A new book—and a new oral history project—highlight the rural women whose stories continue to shape Appalachia
March 8, 2023
photo: Courtesy of FOxfire
Maude Shope riding her mule Frank bareback, 1971.
Founded in the late 1960s by a high school English teacher to defy the stigmas and disparaging portrayals of rural Appalachia, Foxfire magazine has, for more than fifty years, empowered rural Southerners to tell their own stories. Students armed with notebooks, cameras, and tape recorders interview family members, area elders, and community leaders to paint a fuller, more authentic portrait of the region—a practice that continues today in Foxfire’s home of Rabun County, Georgia. Released this month, the new book The Foxfire Book of Appalachian Women: Stories of Landscape and Community in the Mountain South pulls from more than five decades of oral histories to highlight some of the strong-willed and inspirational women who call Appalachia home.
Early interviews in the book detail the struggle and resourcefulness of mountain living—working for dime and quarter wages, bartering with crops and home-canned food, and relying on your neighbors—and how folks maintained a strong sense of pride through it all. Ethel Lamb Corn described being the “oddball” for her handmade dresses; “I didn’t want nothin’ made like nobody else’s,” she said during her 1971 interview, “but I liked my things different.

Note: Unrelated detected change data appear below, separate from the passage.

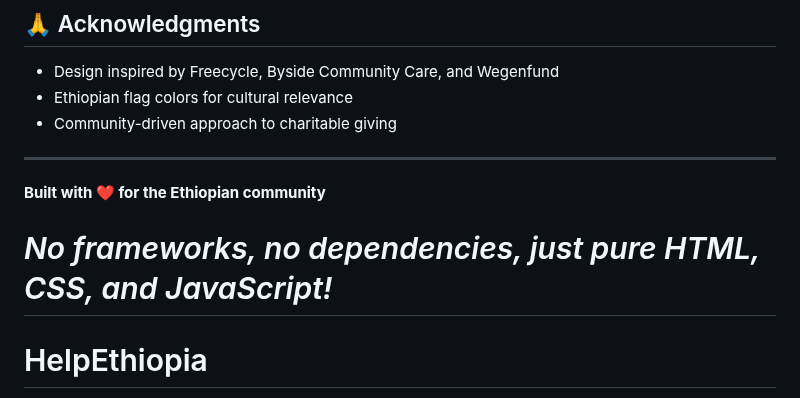
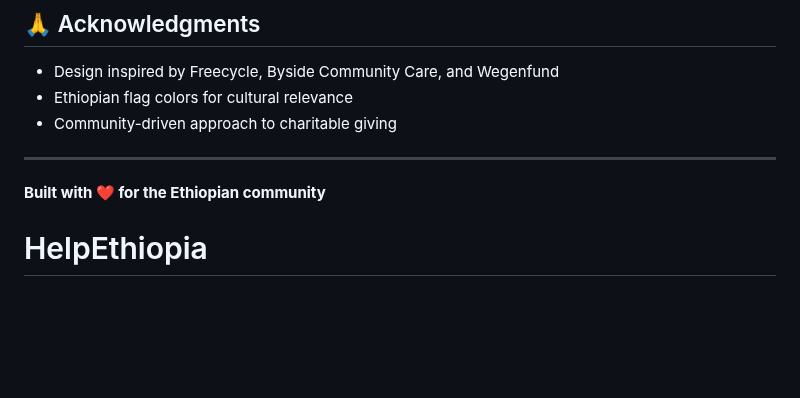
Before and after one commit to Muaxacker/HelpEthiopia, a Markdown page: README.md, the part around the change. Rendered like a GitHub page; blank space fills up the shorter version.

Commit message:
Clean up README by removing framework mention
Removed unnecessary line about frameworks and dependencies.

```diff
--- a/README.md
+++ b/README.md
@@ -212,7 +212,5 @@ For questions or issues:
 
 **Built with ❤️ for the Ethiopian community**
 
-*No frameworks, no dependencies, just pure HTML, CSS, and JavaScript!*
-=======
 # HelpEthiopia
 >>>>>>> b9237e795f9870f91db684cf57e87d881f7d8325
```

I guess I’ve been talked about a’plenty, but I don’t care.” Maude Conley Shope never learned to drive, even as cars became more commonplace; she rode her mule to get wherever she needed. “Used to ride him to Otto [North Carolina] to get groceries,” she explained in her own 1971 interview, adding, “Yes, sir. He’s something.”
Histories from Black women, including Beulah Perry, Anna Tutt, Carrie McDonell Stewart, and Lena Dorsey, touch on the realities of living in the Jim Crow South— like segregated dining and dances—and the limited career opportunities available to them. In her 1977 interview, Stewart described how Black people were forced to eat in a restaurant’s kitchen after white patrons finished their meals in the formal dining rooms. “It was just a rule, no matter what or how,” she said. “I don’t know why they wanted it to be that way, but they did, because I remember that very well.” Tutt remarked that “a lot of people look back with hurt, but I don’t want to do that.” Reflecting years later, one of Foxfire’s white students admits in the pages that she “ran into some dead ends” from “people who just didn’t want to talk about the things they felt might offend me, problems between Blacks and Whites.”
More recent oral histories include the influential Cherokee potter Amanda Sequoyah Swimmer, the faith healer and self-described “granny witch” Ronda Reno, and Sandra Macias Glichowski, an Ecuadorian immigrant who owns Blue Ridge Toys in downtown Clayton, Georgia. Glichowski moved to the area with her husband and two children in 2017 and quickly realized they “needed to open something in order to survive.” Her toy store carries products geared toward learning, ones that her kids help her pick out. It’s become a Main Street haven for children and for Glichowski. “The whole toy store’s been an experience to communicate and connect locally,” she says.
Foxfire is also kicking off a crowdsourced oral history project with the release of this collection, building on the contemporary interviews included. Women from or living in Appalachia can submit their written stories or voice recordings via Foxfire’s website; their chronicles will be a permanent part of Foxfire’s archives and could possibly be featured on the It Still Lives podcast or in the pages of the landmark magazine.
The Foxfire Book of Appalachian Women is captivating, resisting nostalgia with its authentic, honest, and sometimes contradictory experiences from women all over the region. For Kami Ahrens, Foxfire’s curator, director of education, and collection editor, this book charts a way forward during polarizing times. “Listening and learning from these stories,” Ahrens says, “and sharing our own experiences can help bring us together and build more resilient communities.” After reading through these histories, it’s clear that swapping stories together isn’t a bad way to get started.